WORK TO BE COMPLETED >> Each record below is to be restated word for word.

- - - - -

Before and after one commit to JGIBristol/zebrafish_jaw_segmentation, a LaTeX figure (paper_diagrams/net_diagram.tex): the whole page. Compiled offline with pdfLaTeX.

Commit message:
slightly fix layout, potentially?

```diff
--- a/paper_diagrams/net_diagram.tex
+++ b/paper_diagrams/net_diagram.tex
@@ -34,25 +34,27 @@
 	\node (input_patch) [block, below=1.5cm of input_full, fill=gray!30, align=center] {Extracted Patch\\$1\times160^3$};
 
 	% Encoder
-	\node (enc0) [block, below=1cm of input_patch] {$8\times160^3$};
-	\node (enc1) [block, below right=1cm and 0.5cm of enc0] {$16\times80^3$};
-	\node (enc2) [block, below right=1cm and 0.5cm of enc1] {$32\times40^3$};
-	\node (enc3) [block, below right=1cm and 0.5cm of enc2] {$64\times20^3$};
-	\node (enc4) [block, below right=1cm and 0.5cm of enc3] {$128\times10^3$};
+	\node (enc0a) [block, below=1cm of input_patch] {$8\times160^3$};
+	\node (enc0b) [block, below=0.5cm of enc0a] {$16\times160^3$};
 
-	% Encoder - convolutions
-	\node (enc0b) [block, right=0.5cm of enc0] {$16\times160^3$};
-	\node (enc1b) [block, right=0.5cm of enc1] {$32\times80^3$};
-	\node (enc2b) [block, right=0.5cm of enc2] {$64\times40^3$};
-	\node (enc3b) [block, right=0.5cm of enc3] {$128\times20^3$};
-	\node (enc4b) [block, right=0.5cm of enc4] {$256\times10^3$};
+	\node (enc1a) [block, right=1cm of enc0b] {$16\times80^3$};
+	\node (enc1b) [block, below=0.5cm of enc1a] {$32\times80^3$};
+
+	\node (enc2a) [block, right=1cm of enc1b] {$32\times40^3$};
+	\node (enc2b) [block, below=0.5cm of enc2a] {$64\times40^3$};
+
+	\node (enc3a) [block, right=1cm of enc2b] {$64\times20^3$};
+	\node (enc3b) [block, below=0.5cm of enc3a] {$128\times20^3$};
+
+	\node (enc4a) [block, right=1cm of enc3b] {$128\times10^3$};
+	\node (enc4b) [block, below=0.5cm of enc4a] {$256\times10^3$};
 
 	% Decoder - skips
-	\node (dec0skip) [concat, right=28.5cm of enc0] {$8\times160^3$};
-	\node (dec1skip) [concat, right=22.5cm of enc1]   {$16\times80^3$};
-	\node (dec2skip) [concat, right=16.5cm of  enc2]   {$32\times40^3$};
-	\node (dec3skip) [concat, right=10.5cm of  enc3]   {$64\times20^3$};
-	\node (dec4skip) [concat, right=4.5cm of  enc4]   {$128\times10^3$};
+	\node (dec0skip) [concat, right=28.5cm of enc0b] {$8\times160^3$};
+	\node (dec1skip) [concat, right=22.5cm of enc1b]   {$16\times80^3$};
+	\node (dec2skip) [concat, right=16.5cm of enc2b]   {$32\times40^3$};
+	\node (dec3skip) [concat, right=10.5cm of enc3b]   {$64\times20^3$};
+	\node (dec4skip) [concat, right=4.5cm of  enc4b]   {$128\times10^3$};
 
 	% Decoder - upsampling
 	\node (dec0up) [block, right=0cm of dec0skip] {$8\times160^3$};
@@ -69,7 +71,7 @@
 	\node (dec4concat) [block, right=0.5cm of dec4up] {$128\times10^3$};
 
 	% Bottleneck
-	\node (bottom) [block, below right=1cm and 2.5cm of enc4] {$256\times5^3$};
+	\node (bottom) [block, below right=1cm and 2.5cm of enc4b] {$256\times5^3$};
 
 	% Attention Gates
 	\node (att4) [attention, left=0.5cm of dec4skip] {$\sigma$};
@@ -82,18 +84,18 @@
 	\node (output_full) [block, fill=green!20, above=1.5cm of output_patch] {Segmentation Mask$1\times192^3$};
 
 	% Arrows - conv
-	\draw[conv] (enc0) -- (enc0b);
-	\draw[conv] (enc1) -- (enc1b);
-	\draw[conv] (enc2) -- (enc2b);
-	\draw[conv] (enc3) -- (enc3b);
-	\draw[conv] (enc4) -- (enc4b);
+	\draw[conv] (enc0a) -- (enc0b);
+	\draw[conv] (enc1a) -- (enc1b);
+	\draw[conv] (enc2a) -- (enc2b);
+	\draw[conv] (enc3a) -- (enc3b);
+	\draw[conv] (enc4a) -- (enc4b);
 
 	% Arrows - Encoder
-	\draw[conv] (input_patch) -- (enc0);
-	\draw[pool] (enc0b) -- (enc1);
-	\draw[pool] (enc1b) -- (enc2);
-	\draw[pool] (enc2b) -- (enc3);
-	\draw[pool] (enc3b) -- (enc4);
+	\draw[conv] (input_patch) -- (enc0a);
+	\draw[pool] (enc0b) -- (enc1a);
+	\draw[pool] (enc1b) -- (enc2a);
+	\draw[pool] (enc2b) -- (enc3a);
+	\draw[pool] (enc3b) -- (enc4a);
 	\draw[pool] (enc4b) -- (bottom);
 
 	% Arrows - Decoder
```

- - - - -

PROBLEM SOLUTION >>
Before and after one commit to JGIBristol/zebrafish_jaw_segmentation, a LaTeX figure (paper_diagrams/net_diagram.tex): the whole page. Compiled offline with pdfLaTeX.

Commit message:
slightly fix layout, potentially?

```diff
--- a/paper_diagrams/net_diagram.tex
+++ b/paper_diagrams/net_diagram.tex
@@ -34,25 +34,27 @@
 	\node (input_patch) [block, below=1.5cm of input_full, fill=gray!30, align=center] {Extracted Patch\\$1\times160^3$};
 
 	% Encoder
-	\node (enc0) [block, below=1cm of input_patch] {$8\times160^3$};
-	\node (enc1) [block, below right=1cm and 0.5cm of enc0] {$16\times80^3$};
-	\node (enc2) [block, below right=1cm and 0.5cm of enc1] {$32\times40^3$};
-	\node (enc3) [block, below right=1cm and 0.5cm of enc2] {$64\times20^3$};
-	\node (enc4) [block, below right=1cm and 0.5cm of enc3] {$128\times10^3$};
+	\node (enc0a) [block, below=1cm of input_patch] {$8\times160^3$};
+	\node (enc0b) [block, below=0.5cm of enc0a] {$16\times160^3$};
 
-	% Encoder - convolutions
-	\node (enc0b) [block, right=0.5cm of enc0] {$16\times160^3$};
-	\node (enc1b) [block, right=0.5cm of enc1] {$32\times80^3$};
-	\node (enc2b) [block, right=0.5cm of enc2] {$64\times40^3$};
-	\node (enc3b) [block, right=0.5cm of enc3] {$128\times20^3$};
-	\node (enc4b) [block, right=0.5cm of enc4] {$256\times10^3$};
+	\node (enc1a) [block, right=1cm of enc0b] {$16\times80^3$};
+	\node (enc1b) [block, below=0.5cm of enc1a] {$32\times80^3$};
+
+	\node (enc2a) [block, right=1cm of enc1b] {$32\times40^3$};
+	\node (enc2b) [block, below=0.5cm of enc2a] {$64\times40^3$};
+
+	\node (enc3a) [block, right=1cm of enc2b] {$64\times20^3$};
+	\node (enc3b) [block, below=0.5cm of enc3a] {$128\times20^3$};
+
+	\node (enc4a) [block, right=1cm of enc3b] {$128\times10^3$};
+	\node (enc4b) [block, below=0.5cm of enc4a] {$256\times10^3$};
 
 	% Decoder - skips
-	\node (dec0skip) [concat, right=28.5cm of enc0] {$8\times160^3$};
-	\node (dec1skip) [concat, right=22.5cm of enc1]   {$16\times80^3$};
-	\node (dec2skip) [concat, right=16.5cm of  enc2]   {$32\times40^3$};
-	\node (dec3skip) [concat, right=10.5cm of  enc3]   {$64\times20^3$};
-	\node (dec4skip) [concat, right=4.5cm of  enc4]   {$128\times10^3$};
+	\node (dec0skip) [concat, right=28.5cm of enc0b] {$8\times160^3$};
+	\node (dec1skip) [concat, right=22.5cm of enc1b]   {$16\times80^3$};
+	\node (dec2skip) [concat, right=16.5cm of enc2b]   {$32\times40^3$};
+	\node (dec3skip) [concat, right=10.5cm of enc3b]   {$64\times20^3$};
+	\node (dec4skip) [concat, right=4.5cm of  enc4b]   {$128\times10^3$};
 
 	% Decoder - upsampling
 	\node (dec0up) [block, right=0cm of dec0skip] {$8\times160^3$};
@@ -69,7 +71,7 @@
 	\node (dec4concat) [block, right=0.5cm of dec4up] {$128\times10^3$};
 
 	% Bottleneck
-	\node (bottom) [block, below right=1cm and 2.5cm of enc4] {$256\times5^3$};
+	\node (bottom) [block, below right=1cm and 2.5cm of enc4b] {$256\times5^3$};
 
 	% Attention Gates
 	\node (att4) [attention, left=0.5cm of dec4skip] {$\sigma$};
@@ -82,18 +84,18 @@
 	\node (output_full) [block, fill=green!20, above=1.5cm of output_patch] {Segmentation Mask$1\times192^3$};
 
 	% Arrows - conv
-	\draw[conv] (enc0) -- (enc0b);
-	\draw[conv] (enc1) -- (enc1b);
-	\draw[conv] (enc2) -- (enc2b);
-	\draw[conv] (enc3) -- (enc3b);
-	\draw[conv] (enc4) -- (enc4b);
+	\draw[conv] (enc0a) -- (enc0b);
+	\draw[conv] (enc1a) -- (enc1b);
+	\draw[conv] (enc2a) -- (enc2b);
+	\draw[conv] (enc3a) -- (enc3b);
+	\draw[conv] (enc4a) -- (enc4b);
 
 	% Arrows - Encoder
-	\draw[conv] (input_patch) -- (enc0);
-	\draw[pool] (enc0b) -- (enc1);
-	\draw[pool] (enc1b) -- (enc2);
-	\draw[pool] (enc2b) -- (enc3);
-	\draw[pool] (enc3b) -- (enc4);
+	\draw[conv] (input_patch) -- (enc0a);
+	\draw[pool] (enc0b) -- (enc1a);
+	\draw[pool] (enc1b) -- (enc2a);
+	\draw[pool] (enc2b) -- (enc3a);
+	\draw[pool] (enc3b) -- (enc4a);
 	\draw[pool] (enc4b) -- (bottom);
 
 	% Arrows - Decoder
```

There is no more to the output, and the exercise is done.